I loved this novel around Jane Austen’s work.
Here’s the summary:
Samantha Moore has always hidden behind the words of others—namely, her favorite characters in literature. Now, she will learn to write her own story—by giving that story to a complete stranger.
Sam is, to say the least, bookish. An English major of the highest order, her diet has always been Austen, Dickens, and Shakespeare. The problem is, both her prose and conversation tend to be more Elizabeth Bennet than Samantha Moore.
But life for the twenty-three-year-old orphan is about to get stranger than fiction. An anonymous, Dickensian benefactor (calling himself Mr. Knightley) offers to put Sam through Northwestern University’s prestigious Medill School of Journalism. There is only one catch: Sam must write frequent letters to the mysterious donor, detailing her progress.
As Sam’s dark memory mingles with that of eligible novelist Alex Powell, her letters to Mr. Knightley become increasingly confessional. While Alex draws Sam into a world of warmth and literature that feels like it’s straight out of a book, old secrets are drawn to light. And as Sam learns to love and trust Alex and herself, she learns once again how quickly trust can be broken.

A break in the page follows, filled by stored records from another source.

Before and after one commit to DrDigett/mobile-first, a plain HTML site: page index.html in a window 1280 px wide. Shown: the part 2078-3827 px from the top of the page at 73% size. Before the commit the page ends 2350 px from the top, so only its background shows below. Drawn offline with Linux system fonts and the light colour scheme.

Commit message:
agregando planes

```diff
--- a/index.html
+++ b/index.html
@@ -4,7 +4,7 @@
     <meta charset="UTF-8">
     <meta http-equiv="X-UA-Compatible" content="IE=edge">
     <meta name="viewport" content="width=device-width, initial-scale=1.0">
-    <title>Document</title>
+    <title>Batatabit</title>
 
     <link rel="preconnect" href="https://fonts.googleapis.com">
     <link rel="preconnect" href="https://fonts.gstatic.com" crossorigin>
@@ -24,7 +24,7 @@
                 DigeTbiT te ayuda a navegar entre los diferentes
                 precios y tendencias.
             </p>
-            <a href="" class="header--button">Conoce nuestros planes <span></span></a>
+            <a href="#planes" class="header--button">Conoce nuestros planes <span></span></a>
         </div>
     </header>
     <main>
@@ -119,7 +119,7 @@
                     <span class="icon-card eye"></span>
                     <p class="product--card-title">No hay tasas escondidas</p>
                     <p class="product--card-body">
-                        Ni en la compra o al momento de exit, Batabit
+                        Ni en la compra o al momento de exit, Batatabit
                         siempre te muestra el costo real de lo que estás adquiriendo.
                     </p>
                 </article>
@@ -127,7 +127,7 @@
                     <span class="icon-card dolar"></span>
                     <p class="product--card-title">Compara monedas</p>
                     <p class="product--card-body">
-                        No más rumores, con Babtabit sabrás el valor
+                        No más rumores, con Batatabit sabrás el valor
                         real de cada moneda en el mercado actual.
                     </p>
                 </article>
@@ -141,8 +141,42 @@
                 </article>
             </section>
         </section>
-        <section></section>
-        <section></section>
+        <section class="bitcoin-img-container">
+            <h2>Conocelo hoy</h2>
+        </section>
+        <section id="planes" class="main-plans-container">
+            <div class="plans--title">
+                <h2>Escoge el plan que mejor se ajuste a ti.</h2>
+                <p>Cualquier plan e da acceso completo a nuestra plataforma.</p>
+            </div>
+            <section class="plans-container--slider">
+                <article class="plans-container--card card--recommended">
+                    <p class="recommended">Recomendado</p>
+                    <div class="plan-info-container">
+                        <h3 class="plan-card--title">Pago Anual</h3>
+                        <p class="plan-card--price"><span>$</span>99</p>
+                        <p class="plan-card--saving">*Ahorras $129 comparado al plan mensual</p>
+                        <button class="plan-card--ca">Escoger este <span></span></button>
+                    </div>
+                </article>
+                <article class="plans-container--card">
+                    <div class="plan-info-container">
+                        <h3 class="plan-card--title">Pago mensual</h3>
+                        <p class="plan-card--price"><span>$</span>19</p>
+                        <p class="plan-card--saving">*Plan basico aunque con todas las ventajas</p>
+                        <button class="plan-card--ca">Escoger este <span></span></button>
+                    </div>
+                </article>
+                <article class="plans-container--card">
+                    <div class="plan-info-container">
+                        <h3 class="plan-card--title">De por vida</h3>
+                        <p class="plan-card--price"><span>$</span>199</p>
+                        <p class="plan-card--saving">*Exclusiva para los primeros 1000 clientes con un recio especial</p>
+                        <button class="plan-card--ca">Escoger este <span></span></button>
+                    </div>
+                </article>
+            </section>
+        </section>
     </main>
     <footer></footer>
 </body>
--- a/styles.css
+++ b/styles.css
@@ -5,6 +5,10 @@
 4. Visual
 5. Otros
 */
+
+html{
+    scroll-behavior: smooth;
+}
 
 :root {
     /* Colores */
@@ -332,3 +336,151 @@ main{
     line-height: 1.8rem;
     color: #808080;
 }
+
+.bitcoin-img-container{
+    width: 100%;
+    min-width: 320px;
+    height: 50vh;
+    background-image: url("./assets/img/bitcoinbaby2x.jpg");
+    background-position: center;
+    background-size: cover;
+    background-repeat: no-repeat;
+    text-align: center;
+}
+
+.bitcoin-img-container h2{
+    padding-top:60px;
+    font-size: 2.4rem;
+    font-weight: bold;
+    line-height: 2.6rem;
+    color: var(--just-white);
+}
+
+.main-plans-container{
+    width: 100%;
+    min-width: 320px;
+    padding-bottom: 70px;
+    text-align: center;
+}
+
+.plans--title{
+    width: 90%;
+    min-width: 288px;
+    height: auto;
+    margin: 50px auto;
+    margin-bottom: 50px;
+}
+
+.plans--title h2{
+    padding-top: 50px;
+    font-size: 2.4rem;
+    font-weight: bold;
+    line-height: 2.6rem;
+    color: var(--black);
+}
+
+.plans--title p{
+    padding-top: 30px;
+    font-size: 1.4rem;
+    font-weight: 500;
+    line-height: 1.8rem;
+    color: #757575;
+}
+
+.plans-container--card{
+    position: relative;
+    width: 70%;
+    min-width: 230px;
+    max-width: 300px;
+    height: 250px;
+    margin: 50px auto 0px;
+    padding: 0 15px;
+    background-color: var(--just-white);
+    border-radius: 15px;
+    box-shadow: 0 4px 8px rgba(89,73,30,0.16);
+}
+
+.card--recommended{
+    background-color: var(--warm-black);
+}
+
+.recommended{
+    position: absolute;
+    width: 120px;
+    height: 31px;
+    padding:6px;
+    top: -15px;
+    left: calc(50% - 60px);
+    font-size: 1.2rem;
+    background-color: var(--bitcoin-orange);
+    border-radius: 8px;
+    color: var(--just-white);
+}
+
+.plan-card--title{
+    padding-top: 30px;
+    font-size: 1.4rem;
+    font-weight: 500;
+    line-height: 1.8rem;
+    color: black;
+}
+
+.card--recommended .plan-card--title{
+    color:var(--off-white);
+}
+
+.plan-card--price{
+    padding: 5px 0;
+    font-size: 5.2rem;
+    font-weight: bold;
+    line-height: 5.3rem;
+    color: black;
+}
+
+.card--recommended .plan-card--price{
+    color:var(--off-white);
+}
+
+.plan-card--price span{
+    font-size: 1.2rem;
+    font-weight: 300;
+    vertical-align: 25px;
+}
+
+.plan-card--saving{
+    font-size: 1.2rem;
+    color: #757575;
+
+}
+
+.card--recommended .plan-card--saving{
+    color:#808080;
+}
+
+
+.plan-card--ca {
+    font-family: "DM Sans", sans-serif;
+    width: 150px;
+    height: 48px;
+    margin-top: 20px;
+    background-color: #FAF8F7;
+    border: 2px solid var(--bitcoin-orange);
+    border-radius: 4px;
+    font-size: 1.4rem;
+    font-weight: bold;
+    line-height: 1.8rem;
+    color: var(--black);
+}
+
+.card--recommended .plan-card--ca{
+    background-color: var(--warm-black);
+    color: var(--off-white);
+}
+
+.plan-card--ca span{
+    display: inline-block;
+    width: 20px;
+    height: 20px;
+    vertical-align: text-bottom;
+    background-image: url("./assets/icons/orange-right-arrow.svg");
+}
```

Reminding us all that our own true character is not meant to be hidden, Reay’s debut novel follows one young woman’s journey as she sheds her protective persona and embraces the person she was meant to become.
And now, my review:

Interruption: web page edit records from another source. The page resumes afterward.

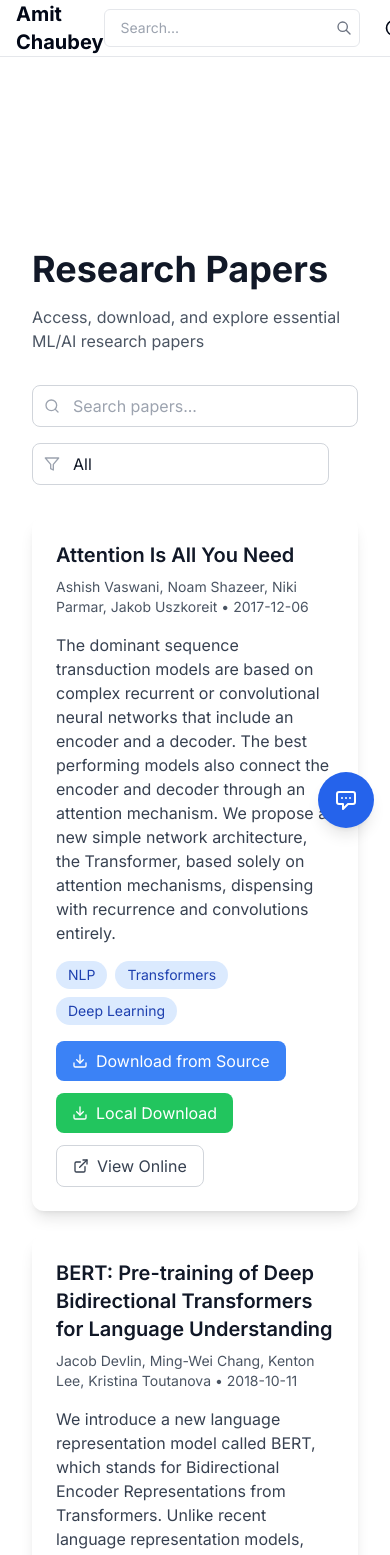
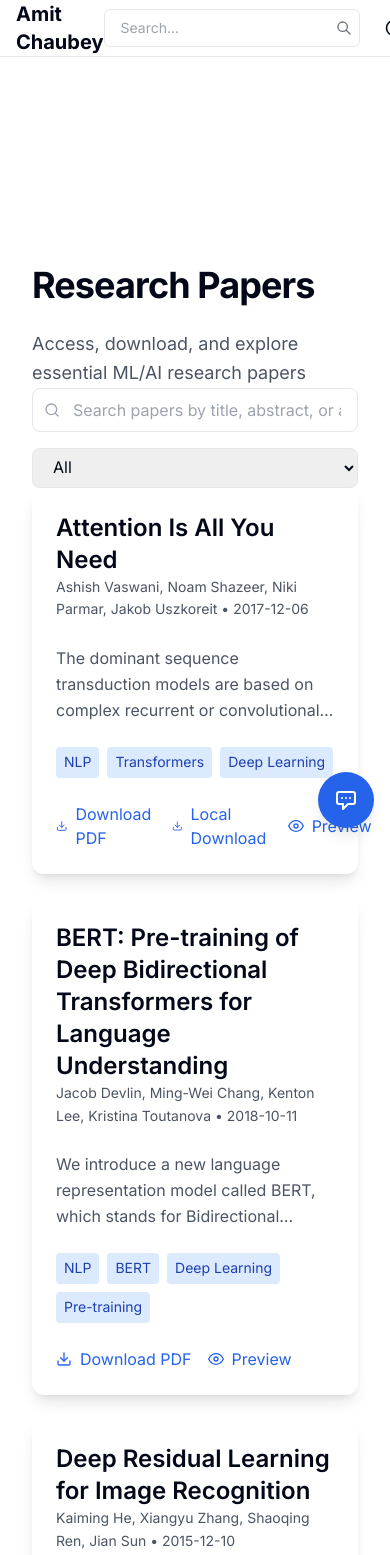
Before and after one commit to amit-chaubey/my-portfolio, a Next.js app: page /hub/papers in a window 390 px wide. Shown: the top 1555 px of the page. Built offline with nearby package versions, Linux system fonts and the light colour scheme.

Commit message:
Updated UI consistency across pages - Implement new typography system - Add consistent spacing with content-spacing utility - Update ResourceTrack component styling - Improve paper cards layout and design - Enhance overall visual hierarchy

```diff
--- a/src/app/hub/page.tsx
+++ b/src/app/hub/page.tsx
@@ -2,6 +2,7 @@
 
 import { useState } from 'react';
 import { FiBook, FiLink, FiZap } from 'react-icons/fi';
+import '@/styles/typography.css';
 
 interface Category {
   id: string;
@@ -39,17 +40,17 @@ export default function HubPage() {
   const [selectedCategory, setSelectedCategory] = useState<string | null>(null);
 
   return (
-    <div className="container mx-auto px-4 py-8 max-w-6xl">
-      <div className="text-center mb-12">
-        <h1 className="text-4xl font-bold mb-4 bg-gradient-to-r from-blue-600 to-purple-600 bg-clip-text text-transparent">
+    <div className="container-wide section-padding">
+      <div className="text-center content-spacing">
+        <h1 className="heading-1 bg-gradient-to-r from-blue-600 to-purple-600 bg-clip-text text-transparent">
           Learning Hub
         </h1>
-        <p className="text-lg text-gray-600 dark:text-gray-300">
+        <p className="body-large text-secondary">
           Discover, learn, and grow with our curated collection of resources
         </p>
       </div>
 
-      <div className="grid grid-cols-1 md:grid-cols-2 lg:grid-cols-3 gap-6">
+      <div className="grid grid-cols-1 md:grid-cols-2 lg:grid-cols-3 gap-6 mt-12">
         {categories.map((category) => (
           <div
             key={category.id}
@@ -65,11 +66,11 @@ export default function HubPage() {
                     {category.icon}
                   </div>
                 </div>
-                <div className="p-6">
-                  <h3 className="text-xl font-semibold mb-2 text-gray-900 dark:text-white">
+                <div className="card-padding">
+                  <h3 className="heading-4 mb-2 text-primary">
                     {category.title}
                   </h3>
-                  <p className="text-gray-600 dark:text-gray-300">
+                  <p className="body-base text-secondary">
                     {category.description}
                   </p>
                 </div>
--- a/src/app/hub/papers/page.tsx
+++ b/src/app/hub/papers/page.tsx
@@ -1,7 +1,8 @@
 'use client';
 
 import { useState } from 'react';
-import { FiDownload, FiExternalLink, FiFilter, FiSearch, FiBookOpen } from 'react-icons/fi';
+import '@/styles/typography.css';
+import { FiDownload, FiExternalLink, FiFilter, FiSearch, FiBookOpen, FiEye } from 'react-icons/fi';
 
 interface Paper {
   id: string;
@@ -70,28 +71,31 @@ export default function PapersPage() {
   });
 
   return (
-    <div className="container mx-auto px-4 py-8 max-w-6xl">
-      <h1 className="text-4xl font-bold mb-4 text-gray-900 dark:text-white">Research Papers</h1>
-      <p className="mb-8 text-gray-600 dark:text-gray-300">Access, download, and explore essential ML/AI research papers</p>
+    <div className="container-default section-padding">
+      <div className="content-spacing">
+        <h1 className="heading-1">Research Papers</h1>
+        <p className="body-large text-secondary">
+          Access, download, and explore essential ML/AI research papers
+        </p>
+      </div>
 
-      {/* Search and Filter Bar */}
-      <div className="flex flex-col md:flex-row gap-4 mb-8">
+      <div className="content-spacing">
+        <div className="flex flex-col md:flex-row gap-4">
           <div className="relative flex-grow">
             <FiSearch className="absolute left-3 top-1/2 transform -translate-y-1/2 text-gray-400" />
             <input
               type="text"
-            placeholder="Search papers..."
+              placeholder="Search papers by title, abstract, or author..."
               value={searchQuery}
               onChange={(e) => setSearchQuery(e.target.value)}
-            className="w-full pl-10 pr-4 py-2 rounded-lg border border-gray-300 dark:border-gray-600 bg-white dark:bg-gray-800 text-gray-900 dark:text-white focus:ring-2 focus:ring-blue-500 focus:border-transparent"
+              className="body-base w-full pl-10 pr-4 py-2 border rounded-lg focus:ring-2 focus:ring-blue-500 focus:border-blue-500"
             />
           </div>
-        <div className="relative">
-          <FiFilter className="absolute left-3 top-1/2 transform -translate-y-1/2 text-gray-400" />
+
           <select
             value={selectedCategory}
             onChange={(e) => setSelectedCategory(e.target.value)}
-            className="pl-10 pr-8 py-2 rounded-lg border border-gray-300 dark:border-gray-600 bg-white dark:bg-gray-800 text-gray-900 dark:text-white focus:ring-2 focus:ring-blue-500 focus:border-transparent appearance-none"
+            className="body-base px-4 py-2 border rounded-lg focus:ring-2 focus:ring-blue-500 focus:border-blue-500"
           >
             {categories.map(category => (
               <option key={category} value={category}>{category}</option>
@@ -100,67 +104,61 @@ export default function PapersPage() {
         </div>
       </div>
 
-      {/* Papers Grid */}
-      <div className="grid grid-cols-1 gap-6">
+      <div className="grid grid-cols-1 md:grid-cols-2 gap-6">
         {filteredPapers.map(paper => (
-          <div
-            key={paper.id}
-            className="bg-white dark:bg-gray-800 rounded-xl shadow-lg hover:shadow-xl transition-shadow duration-300 overflow-hidden"
-          >
-            <div className="p-6">
-              <h2 className="text-xl font-semibold mb-2 text-gray-900 dark:text-white">
-                {paper.title}
-              </h2>
-              <p className="text-sm text-gray-600 dark:text-gray-400 mb-4">
+          <article key={paper.id} className="p-6 bg-white dark:bg-gray-800 rounded-xl shadow-lg">
+            <div className="content-spacing">
+              <div>
+                <h2 className="heading-3">{paper.title}</h2>
+                <p className="body-small text-secondary">
                   {paper.authors.join(', ')} • {paper.publishedDate}
                 </p>
-              <p className="text-gray-700 dark:text-gray-300 mb-4">
-                {paper.abstract}
-              </p>
-              <div className="flex flex-wrap gap-2 mb-4">
+              </div>
+
+              <p className="body-base text-secondary line-clamp-3">{paper.abstract}</p>
+
+              <div className="flex flex-wrap gap-2">
                 {paper.tags.map(tag => (
                   <span
                     key={tag}
-                    className="px-3 py-1 rounded-full text-sm bg-blue-100 text-blue-800 dark:bg-blue-900 dark:text-blue-200"
+                    className="body-small px-2 py-1 bg-blue-100 dark:bg-blue-900 text-blue-800 dark:text-blue-200 rounded"
                   >
                     {tag}
                   </span>
                 ))}
               </div>
-              <div className="flex flex-wrap gap-3">
+
+              <div className="flex gap-4">
                 {paper.pdfUrl && (
                   <a
                     href={paper.pdfUrl}
                     target="_blank"
                     rel="noopener noreferrer"
-                    className="flex items-center gap-2 px-4 py-2 rounded-lg bg-blue-500 text-white hover:bg-blue-600 transition-colors"
+                    className="link-primary flex items-center gap-2"
                   >
-                    <FiDownload />
-                    Download from Source
+                    <FiDownload /> Download PDF
                   </a>
                 )}
                 {paper.localPdfPath && (
                   <a
                     href={paper.localPdfPath}
                     download
-                    className="flex items-center gap-2 px-4 py-2 rounded-lg bg-green-500 text-white hover:bg-green-600 transition-colors"
+                    className="link-primary flex items-center gap-2"
                   >
-                    <FiDownload />
-                    Local Download
+                    <FiDownload /> Local Download
                   </a>
                 )}
                 <a
                   href={paper.previewUrl}
                   target="_blank"
                   rel="noopener noreferrer"
-                  className="flex items-center gap-2 px-4 py-2 rounded-lg border border-gray-300 dark:border-gray-600 text-gray-700 dark:text-gray-300 hover:bg-gray-50 dark:hover:bg-gray-700 transition-colors"
+                  className="link-primary flex items-center gap-2"
                 >
-                  <FiExternalLink />
-                  View Online
+                  <FiEye /> Preview
                 </a>
               </div>
             </div>
-          </div>
+          </article>
         ))}
       </div>
     </div>
--- a/src/app/resources/page.tsx
+++ b/src/app/resources/page.tsx
@@ -1,14 +1,14 @@
 'use client';
 
 import { ResourceTrack } from '@/components/resources/ResourceTrack';
+import '@/styles/typography.css';
 
 export default function ResourcesPage() {
   return (
-    <div className="container mx-auto px-4 py-8 max-w-5xl">
-      <h1 className="text-4xl font-bold mb-8">Learning Resources</h1>
+    <div className="container-default section-padding">
+      <h1 className="heading-1 mb-8">Learning Resources</h1>
 
-      <div className="space-y-16">
-
+      <div className="section-spacing">
         <ResourceTrack
           title="Machine Learning"
           description="Fundamentals, algorithms, and practical implementations"
--- /dev/null
+++ b/src/styles/typography.css
@@ -0,0 +1,86 @@
+/* Typography Scale */
+.heading-1 {
+  @apply text-4xl font-bold tracking-tight;
+}
+
+.heading-2 {
+  @apply text-3xl font-bold tracking-tight;
+}
+
+.heading-3 {
+  @apply text-2xl font-semibold;
+}
+
+.heading-4 {
+  @apply text-xl font-semibold;
+}
+
+.body-large {
+  @apply text-lg leading-relaxed;
+}
+
+.body-base {
+  @apply text-base leading-relaxed;
+}
+
+.body-small {
+  @apply text-sm leading-relaxed;
+}
+
+/* Section Spacing */
+.section-spacing {
+  @apply space-y-8;
+}
+
+.content-spacing {
+  @apply space-y-6;
+}
+
+/* Container Widths */
+.container-narrow {
+  @apply max-w-3xl mx-auto px-4;
+}
+
+.container-default {
+  @apply max-w-5xl mx-auto px-4;
+}
+
+.container-wide {
+  @apply max-w-6xl mx-auto px-4;
+}
+
+/* Responsive Padding */
+.section-padding {
+  @apply py-12 md:py-16;
+}
+
+.content-padding {
+  @apply py-8 md:py-12;
+}
+
+/* Card Styles */
+.card-padding {
+  @apply p-4 md:p-6;
+}
+
+/* Link Styles */
+.link-primary {
+  @apply text-blue-600 hover:text-blue-700 dark:text-blue-400 dark:hover:text-blue-300 hover:underline;
+}
+
+.link-secondary {
+  @apply text-gray-600 hover:text-gray-900 dark:text-gray-400 dark:hover:text-gray-200;
+}
+
+/* Text Colors */
+.text-primary {
+  @apply text-gray-900 dark:text-white;
+}
+
+.text-secondary {
+  @apply text-gray-600 dark:text-gray-300;
+}
+
+.text-tertiary {
+  @apply text-gray-500 dark:text-gray-400;
+}
```
Also changed, not shown: src/app/page.tsx (+28 -27 lines), src/components/resources/ResourceTrack.tsx (+51 -9 lines). Lines whose indentation alone changed are shown as unchanged.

Our heroine is accountable to her benefactor for how her schooling is going. And because their communication is one-sided, she’s free to share her heart. So she does. Details and heartaches and questions and struggles. The sharing is cathartic and healing, though vulnerable.
I enjoyed the references to Austen’s work, but also this story’s originality. I’m sure readers who know Austen’s work better than I will appreciate more references than I found. Reay had a great knack with storytelling that kept me flipping screens of this e-book. The romantic elements were interesting. And watching our heroine grow and learn through her challenges kept me engaged.
If you’re looking for a modern tale with an Austen-esque twist, I highly recommend this title. Very enjoyable.